What species of conifer? And were any of the chips from walnut or eucalyptus species. Try some turned milk poured on the chip pile. It sounds like the decomposition isn't very far along. Mushrooms won't appear until the whole chip pile is occupied by the spawn.
1 month ago
hau Jen,  the way I have handled gum balls is turn to cha r the ones you can separate easily. The rest needs to be heaped in a cone shape. Once again we want to get the heap hot enough (160)) to kill the germ of those gum seeds. It might take 2 turns and repeats to get the majority of the gum seeds. Hope that helps.

Redhawk
1 month ago
In your situation the bokashi method would work better and you will end up with a better garden production. The method has been used in Korea and Japan for centuries. You just have to dump it back and forth in buckets to add o2 before you spread it on the soil or trench it in. You could, as an option trench the left over veg directly into the garden in the off season, should you have one.  

Redhawk
2 months ago
It is important to add browns (carbon) any time you make an addition of green matter such as vegetables, grass, fresh cuttings, etc. If you don't then you will end up with nothing that is compos.

Redhawk
2 months ago

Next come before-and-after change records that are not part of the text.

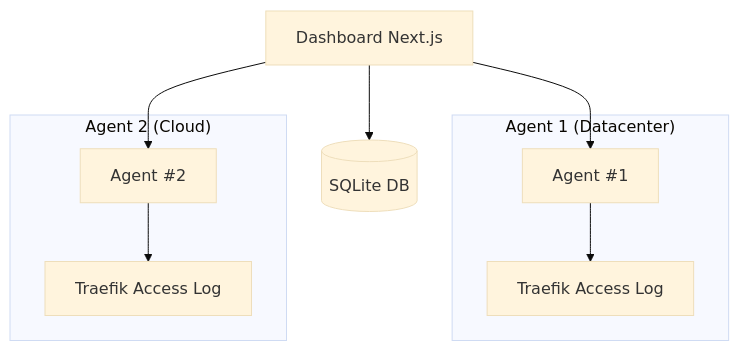
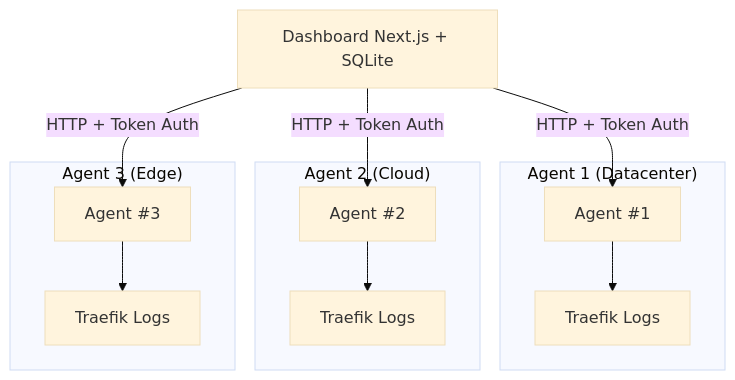
One commit to Pallavikumarimdb/traefik-log-dashboard changed the diagram in docs/content/docs/index.mdx. Above: the diagram before and after it, drawn with Mermaid (base theme). The commit also changed other lines of this file and 52 other files, not shown here.

````diff
--- a/docs/content/docs/index.mdx
+++ b/docs/content/docs/index.mdx
@@ -38,21 +70,26 @@
 ```mermaid
 graph TD
-    Dashboard[Dashboard Next.js]
-    DB[(SQLite DB)]
-    Dashboard --> DB
-    
+    Dashboard[Dashboard Next.js + SQLite]
+
     subgraph "Agent 1 (Datacenter)"
         Agent1[Agent #1]
-        Traefik1[Traefik Access Log]
+        Traefik1[Traefik Logs]
         Agent1 --> Traefik1
     end
 
     subgraph "Agent 2 (Cloud)"
         Agent2[Agent #2]
-        Traefik2[Traefik Access Log]
+        Traefik2[Traefik Logs]
         Agent2 --> Traefik2
     end
-    
-    Dashboard --> Agent1
-    Dashboard --> Agent2
+
+    subgraph "Agent 3 (Edge)"
+        Agent3[Agent #3]
+        Traefik3[Traefik Logs]
+        Agent3 --> Traefik3
+    end
+
+    Dashboard -->|HTTP + Token Auth| Agent1
+    Dashboard -->|HTTP + Token Auth| Agent2
+    Dashboard -->|HTTP + Token Auth| Agent3
 ```
````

Emilie McVey wrote:Don't know if this question is in the correct thread, but...
I have a compost pile, of sorts, in the back of my yard.  Originally I dumped all my veggie scraps on it, for about four years, as well as dead/dying plants and twigs I picked up.  It never really looked like the rich, developed compost I've seen pictures of, and I can't say it really helped my garden beds.

Now, during the warm months, I toss my food scraps into covered five gallon buckets, and after it's full and has marinated a few weeks, I get DH to dig a hole and pour it in.  Lots of stinky liquid, chunks of carrots, orange peels, apple cores, etc.  (I used to run the marinated scraps thru an old food processor so it would  break down faster, but it was a time-consuming and very smelly process, so I gave it up.)  Do you all think burying that gross stuff, as my family calls it, is actually doing my gardens good, or are the big pieces of peppers, potatoes, lettuce, apple cores, etc. taking so long to break down that it's not enriching the beds all that much?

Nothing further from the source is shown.